Incubation period varied from 2-5 days with an average of 3.3 ± 1.20 days. Sharma (2005) however, recorded that incubation period lasted for 2-5 days in summer and 4-8 days in winter while Chhetry (2009) recorded incubation period lasted for 7-10 days. The present study goes in line with Mathaji (2009) who found average incubation period as 2.68 ± 0.63 days on mango. Kalia and Yadav (2015) however, studied the incubation period of Bactrocera dorsalis on mango with an average of 1.7 ± 0.21 days. Likewise Melinand et al. (2016) observed the incubation of eggs with an average of 2.6 ± 0.5 days on mango.
The freshly and newly hatched maggot are transparent and prolonged whereas the full grown are creamy white. The anterior end of the larvae is pointed and is broader towards posterior end. Body is 11 segmented and the first segment is marginally black possessing black pharyngeal hooks.
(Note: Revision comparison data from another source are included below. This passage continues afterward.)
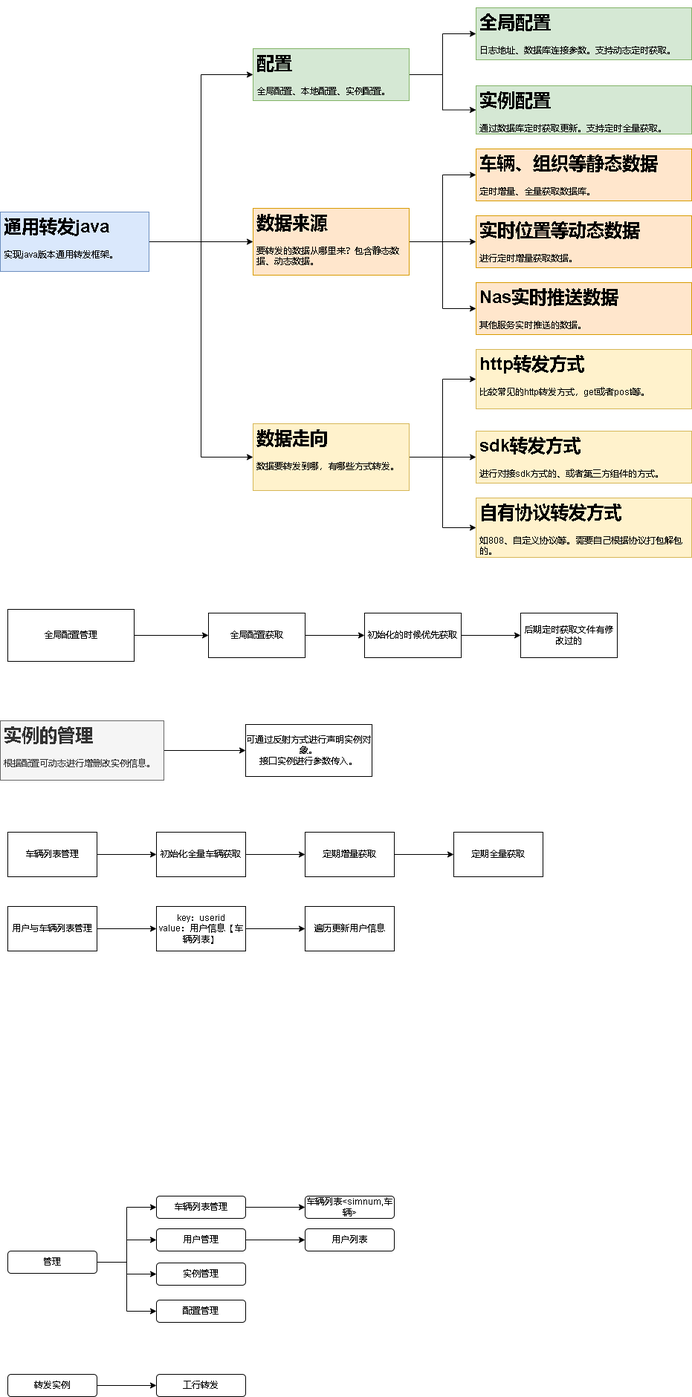
This is 通用转发java.drawio.png from xktder/draw, a draw.io export, as it was before one commit. Source tidied: cells renumbered, new cells last; positions are measured from the earlier drawing's top-left corner, leaving out a move shared by most shapes.
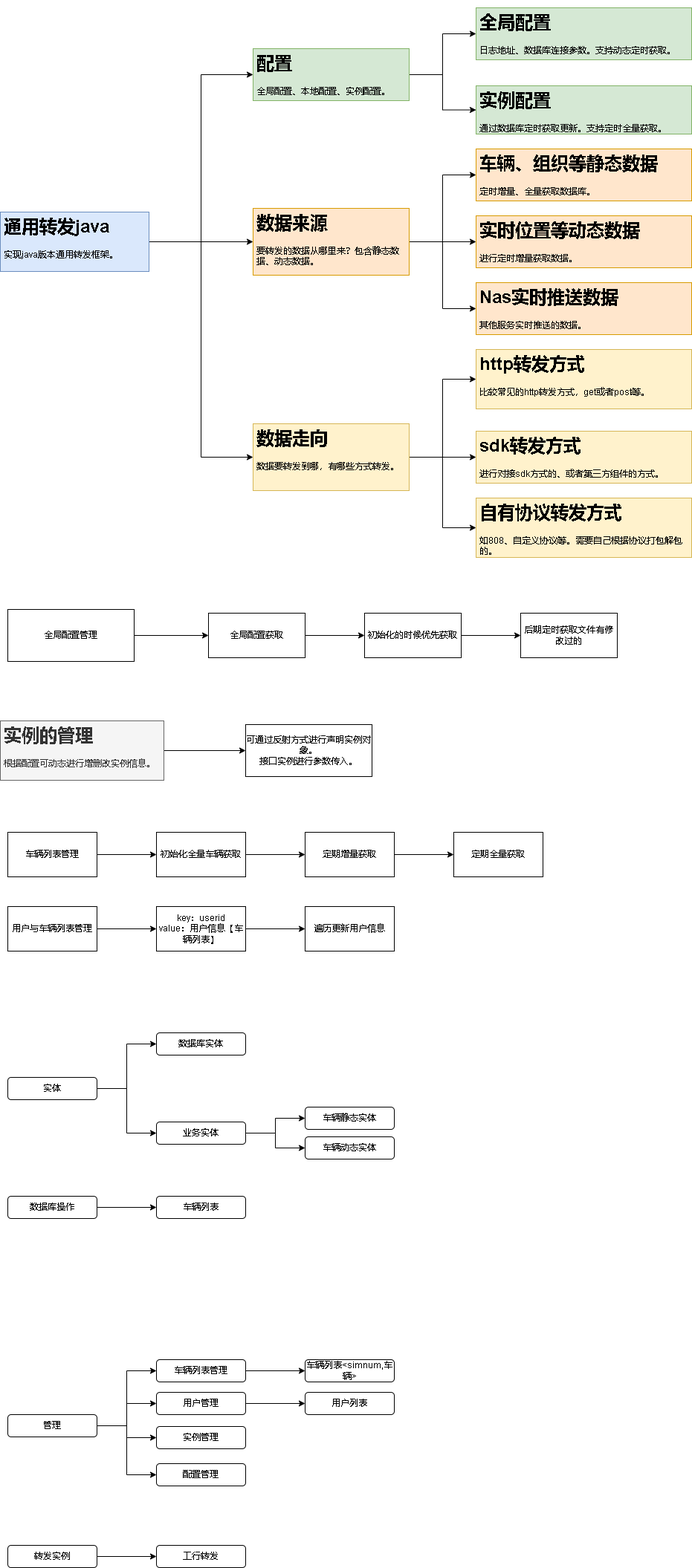
Above is the later version.

Commit message:
更新通用转发java.drawio.png

Diff of the diagram source:
```diff
@@ -150,40 +150,76 @@
       <mxGeometry relative="1" as="geometry" />
     </mxCell>
     <mxCell id="51" value="管理" style="rounded=1;whiteSpace=wrap;html=1;" parent="1" vertex="1">
-      <mxGeometry x="10" y="1674" width="120" height="30" as="geometry" />
+      <mxGeometry x="10" y="1894" width="120" height="30" as="geometry" />
     </mxCell>
     <mxCell id="52" style="edgeStyle=orthogonalEdgeStyle;rounded=0;jettySize=auto;html=1;" parent="1" edge="1" source="53" target="56">
       <mxGeometry relative="1" as="geometry" />
     </mxCell>
     <mxCell id="53" value="车辆列表管理" style="rounded=1;whiteSpace=wrap;html=1;" parent="1" vertex="1">
-      <mxGeometry x="210" y="1600" width="120" height="30" as="geometry" />
+      <mxGeometry x="210" y="1820" width="120" height="30" as="geometry" />
     </mxCell>
     <mxCell id="54" style="edgeStyle=orthogonalEdgeStyle;rounded=0;jettySize=auto;html=1;entryX=0;entryY=0.5;entryDx=0;entryDy=0;" parent="1" edge="1" source="55" target="58">
       <mxGeometry relative="1" as="geometry" />
     </mxCell>
     <mxCell id="55" value="用户管理" style="rounded=1;whiteSpace=wrap;html=1;" parent="1" vertex="1">
-      <mxGeometry x="210" y="1644" width="120" height="30" as="geometry" />
+      <mxGeometry x="210" y="1864" width="120" height="30" as="geometry" />
     </mxCell>
     <mxCell id="56" value="车辆列表&amp;lt;simnum,车辆&amp;gt;" style="rounded=1;whiteSpace=wrap;html=1;" parent="1" vertex="1">
-      <mxGeometry x="410" y="1600" width="120" height="30" as="geometry" />
+      <mxGeometry x="410" y="1820" width="120" height="30" as="geometry" />
     </mxCell>
     <mxCell id="57" value="实例管理" style="rounded=1;whiteSpace=wrap;html=1;" parent="1" vertex="1">
-      <mxGeometry x="210" y="1690" width="120" height="30" as="geometry" />
+      <mxGeometry x="210" y="1910" width="120" height="30" as="geometry" />
     </mxCell>
     <mxCell id="58" value="用户列表" style="rounded=1;whiteSpace=wrap;html=1;" parent="1" vertex="1">
-      <mxGeometry x="410" y="1644" width="120" height="30" as="geometry" />
+      <mxGeometry x="410" y="1864" width="120" height="30" as="geometry" />
     </mxCell>
     <mxCell id="59" style="edgeStyle=orthogonalEdgeStyle;rounded=0;jettySize=auto;html=1;" parent="1" edge="1" source="60" target="61">
       <mxGeometry relative="1" as="geometry" />
     </mxCell>
     <mxCell id="60" value="转发实例" style="rounded=1;whiteSpace=wrap;html=1;" parent="1" vertex="1">
-      <mxGeometry x="10" y="1840" width="120" height="30" as="geometry" />
+      <mxGeometry x="10" y="2070" width="120" height="30" as="geometry" />
     </mxCell>
     <mxCell id="61" value="工行转发" style="rounded=1;whiteSpace=wrap;html=1;" parent="1" vertex="1">
-      <mxGeometry x="210" y="1840" width="120" height="30" as="geometry" />
+      <mxGeometry x="210" y="2070" width="120" height="30" as="geometry" />
     </mxCell>
     <mxCell id="62" value="配置管理" style="rounded=1;whiteSpace=wrap;html=1;" parent="1" vertex="1">
-      <mxGeometry x="210" y="1740" width="120" height="30" as="geometry" />
+      <mxGeometry x="210" y="1960" width="120" height="30" as="geometry" />
     </mxCell>
+    <mxCell id="63" style="edgeStyle=orthogonalEdgeStyle;rounded=0;jettySize=auto;html=1;entryX=0;entryY=0.5;entryDx=0;entryDy=0;" parent="1" edge="1" source="65" target="69">
+      <mxGeometry relative="1" as="geometry" />
+    </mxCell>
+    <mxCell id="64" style="edgeStyle=orthogonalEdgeStyle;rounded=0;jettySize=auto;html=1;entryX=0;entryY=0.5;entryDx=0;entryDy=0;" parent="1" edge="1" source="65" target="66">
+      <mxGeometry relative="1" as="geometry" />
+    </mxCell>
+    <mxCell id="65" value="实体" style="rounded=1;whiteSpace=wrap;html=1;" parent="1" vertex="1">
+      <mxGeometry x="10" y="1440" width="120" height="30" as="geometry" />
+    </mxCell>
+    <mxCell id="66" value="数据库实体" style="rounded=1;whiteSpace=wrap;html=1;" parent="1" vertex="1">
+      <mxGeometry x="210" y="1380" width="120" height="30" as="geometry" />
+    </mxCell>
+    <mxCell id="67" style="edgeStyle=orthogonalEdgeStyle;rounded=0;jettySize=auto;html=1;" parent="1" edge="1" source="69" target="73">
+      <mxGeometry relative="1" as="geometry" />
+    </mxCell>
+    <mxCell id="68" style="edgeStyle=orthogonalEdgeStyle;rounded=0;jettySize=auto;html=1;entryX=0;entryY=0.5;entryDx=0;entryDy=0;" parent="1" edge="1" source="69" target="74">
+      <mxGeometry relative="1" as="geometry" />
+    </mxCell>
+    <mxCell id="69" value="业务实体" style="rounded=1;whiteSpace=wrap;html=1;" parent="1" vertex="1">
+      <mxGeometry x="210" y="1500" width="120" height="30" as="geometry" />
+    </mxCell>
+    <mxCell id="70" style="edgeStyle=orthogonalEdgeStyle;rounded=0;jettySize=auto;html=1;" parent="1" edge="1" source="71" target="72">
+      <mxGeometry relative="1" as="geometry" />
+    </mxCell>
+    <mxCell id="71" value="数据库操作" style="rounded=1;whiteSpace=wrap;html=1;" parent="1" vertex="1">
+      <mxGeometry x="10" y="1600" width="120" height="30" as="geometry" />
+    </mxCell>
+    <mxCell id="72" value="车辆列表" style="rounded=1;whiteSpace=wrap;html=1;" parent="1" vertex="1">
+      <mxGeometry x="210" y="1600" width="120" height="30" as="geometry" />
+    </mxCell>
+    <mxCell id="73" value="车辆静态实体" style="rounded=1;whiteSpace=wrap;html=1;" parent="1" vertex="1">
+      <mxGeometry x="410" y="1480" width="120" height="30" as="geometry" />
+    </mxCell>
+    <mxCell id="74" value="车辆动态实体" style="rounded=1;whiteSpace=wrap;html=1;" parent="1" vertex="1">
+      <mxGeometry x="410" y="1520" width="120" height="30" as="geometry" />
+    </mxCell>
   </root>
 </mxGraphModel>
```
The first five segments suddenly increases in size while there is a meager increase in size from segment 6-10. Maggot posses paired spiracles. The length of the maggot varied from 1.45-7.00 mm with an average of 3.49±2.19mm and 0.49-3.80 mm in width with an average of 2.50- 1.30 mm (Table 24).
Due to the small size of the maggot, the number of larval instars could not be determined. Total larval period observed was 7-10.00 days with an average of 7.08 ± 1.5 days. However, Sharma (2005) during summer recorded larval period ranged between 5-6 days and during winter 9-32 days. Chhetry (2009) however has recorded the larval period to range between 14-35 days on citrus plants. A similar observation was made by Mathaji (2009) who found larval period average duration 7.44±1.16 days. On the contrary, Kalia and Yadav (2015) studied the larval period of Bactrocera dorsalis on mango with an average of 7.5 ± 0.16 days. More or less similar observations were made by Melinand et al. (2016) who found 7.97 ± 0.60 an average of larval period duration.
The present author observed that number of maggots inside the fruit depends upon the size of the fruit and the quantity of the fruit available inside the fruit. Usually, 15 to 55 maggots have been observed by the author. The fruits which are of small size have lesser number of larvae possibly due to the reason that small size fruit contain small amount of pulp which started degrading very quickly.